BANGOR, Maine — Forget what you’ve seen on television. Murder mysteries never are solved in an hour, Marcella Sorg said Monday during a speaking engagement at the Bangor Public Library.
Sorg, a University of Maine forensic anthropologist, is a consultant to the state medical examiners in Maine and New Hampshire. She’s also among more than a dozen forensic and law enforcement experts tapped to speak at the library as part of this year’s Penobscot Reads program.
The book chosen for the 2009 edition of the program is “Finding Amy” by Kate Flora and Portland Police Chief Joseph Loughlin. It chronicles the 2001 murder of Amy St. Laurent, 25, who went missing in Portland’s Old Port area after a night out with friends, and those who worked tirelessly to bring her killer to justice.
Because of her involvement in that investigation, Sorg declined to address the case’s specifics.
“I don’t think it’s appropriate for me to do that,” she said. “I believe that it’s a sensitive, local, private kind of thing.”
That said, Sorg presented a history and overview of the state’s Office of the Chief Medical Examiner, one of more than 3,200 medical examiner or coroner jurisdictions nationwide, some of which are county- or city-based.
Because death investigation is a state’s right, no federal dollars are available to fund them, she said.
In Maine, the medical examiner’s office looks into many different kinds of deaths, including violent, unexpected, suspicious and any that may have resulted from a criminal act.
Despite a tiny budget that hasn’t increased in a decade and cramped quarters, the office is dealing with an ever-increasing workload — including a 600 percent increase in accidental drug overdose deaths during the past 10 years.
Drug overdose deaths, including those resulting from taking prescribed medicines, are difficult to investigate because of their complexity, she said. Sometimes, multiple drugs are involved. Often, there’s also an illness.
In terms of the leading causes of death in Maine, accidental overdoses now are running “neck and neck” with motor vehicle fatalities, each of which account for 150 to 160 fatalities each year, she said.
Sorg also discussed her own specialty, which involves recovering and examining human skeletal remains for law enforcement agencies to determine the identity of the deceased.
Simply put, Sorg’s role is to tell the dead person’s story.
As Sorg sees it, you can tell a lot about a person by looking at their bones, including the person’s sex, approximate age, height and build, whether the person was right-handed or a southpaw and, in some cases, even the person’s ancestry.

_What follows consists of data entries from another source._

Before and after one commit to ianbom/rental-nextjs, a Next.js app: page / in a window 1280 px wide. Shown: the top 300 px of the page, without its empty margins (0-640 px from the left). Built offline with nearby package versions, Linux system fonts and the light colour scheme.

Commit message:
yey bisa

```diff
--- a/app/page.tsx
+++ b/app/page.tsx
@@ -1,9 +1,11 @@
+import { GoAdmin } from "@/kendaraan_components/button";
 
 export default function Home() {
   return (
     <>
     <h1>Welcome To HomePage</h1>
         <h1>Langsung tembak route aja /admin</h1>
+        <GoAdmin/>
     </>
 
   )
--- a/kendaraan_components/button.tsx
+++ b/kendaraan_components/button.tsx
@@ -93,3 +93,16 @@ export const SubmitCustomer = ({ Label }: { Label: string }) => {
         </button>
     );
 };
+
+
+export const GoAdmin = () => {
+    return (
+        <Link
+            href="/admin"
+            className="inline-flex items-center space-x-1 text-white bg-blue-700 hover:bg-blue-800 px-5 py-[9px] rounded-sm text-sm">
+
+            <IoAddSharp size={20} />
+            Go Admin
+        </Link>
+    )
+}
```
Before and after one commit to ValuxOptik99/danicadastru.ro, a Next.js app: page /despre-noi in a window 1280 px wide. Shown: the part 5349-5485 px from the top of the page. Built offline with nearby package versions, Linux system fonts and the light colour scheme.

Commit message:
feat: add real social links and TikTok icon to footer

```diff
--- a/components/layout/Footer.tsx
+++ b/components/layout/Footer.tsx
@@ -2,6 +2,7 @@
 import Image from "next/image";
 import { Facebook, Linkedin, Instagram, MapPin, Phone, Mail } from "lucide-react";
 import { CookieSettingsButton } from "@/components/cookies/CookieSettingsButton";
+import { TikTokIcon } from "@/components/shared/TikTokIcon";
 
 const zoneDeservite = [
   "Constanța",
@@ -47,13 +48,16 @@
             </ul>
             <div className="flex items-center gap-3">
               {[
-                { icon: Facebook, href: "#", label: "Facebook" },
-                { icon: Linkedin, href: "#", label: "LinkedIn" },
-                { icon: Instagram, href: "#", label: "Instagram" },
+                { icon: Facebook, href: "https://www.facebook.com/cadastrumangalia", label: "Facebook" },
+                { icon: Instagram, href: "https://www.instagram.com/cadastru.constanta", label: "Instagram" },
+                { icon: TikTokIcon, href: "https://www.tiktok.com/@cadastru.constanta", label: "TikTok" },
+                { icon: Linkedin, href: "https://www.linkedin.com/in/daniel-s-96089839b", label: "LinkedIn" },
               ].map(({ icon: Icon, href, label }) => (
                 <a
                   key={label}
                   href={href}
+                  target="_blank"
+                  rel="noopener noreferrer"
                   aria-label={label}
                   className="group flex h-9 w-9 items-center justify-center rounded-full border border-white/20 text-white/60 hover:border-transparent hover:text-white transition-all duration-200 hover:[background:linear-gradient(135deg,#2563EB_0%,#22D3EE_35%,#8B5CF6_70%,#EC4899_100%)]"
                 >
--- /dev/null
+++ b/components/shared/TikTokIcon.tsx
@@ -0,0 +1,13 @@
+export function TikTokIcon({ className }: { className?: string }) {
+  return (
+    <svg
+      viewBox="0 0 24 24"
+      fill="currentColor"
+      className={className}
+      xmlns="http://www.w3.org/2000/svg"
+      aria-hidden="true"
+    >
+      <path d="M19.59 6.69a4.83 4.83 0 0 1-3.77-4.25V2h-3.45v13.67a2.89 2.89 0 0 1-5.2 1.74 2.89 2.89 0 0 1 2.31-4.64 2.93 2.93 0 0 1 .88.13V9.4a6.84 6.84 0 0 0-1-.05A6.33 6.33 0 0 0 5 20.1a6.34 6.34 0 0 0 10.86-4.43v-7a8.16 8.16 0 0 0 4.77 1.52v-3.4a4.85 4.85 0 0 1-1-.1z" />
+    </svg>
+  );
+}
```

While the medical examiner’s office is charged with determining the manner of death, not all of the remains brought to the medical examiner involve foul play, she said.
Maine has many old, abandoned cemeteries, so skeletal remains often are dug up during road and other construction projects, she noted.
In other cases, the remains aren’t even human.
During a PowerPoint presentation she prepared for Monday’s lecture, Sorg showed a slide of a pair of skinned bear feet found in a trash container outside a KFC somewhere in Maine.
With the fur and claws removed, the bear feet closely resembled human feet, though a bear has small toes where a human’s big toes are located.
For more information about Penobscot Reads and the lineup of speakers, visit the Bangor Public Library’s Web site at www.bpl.lib.me.us.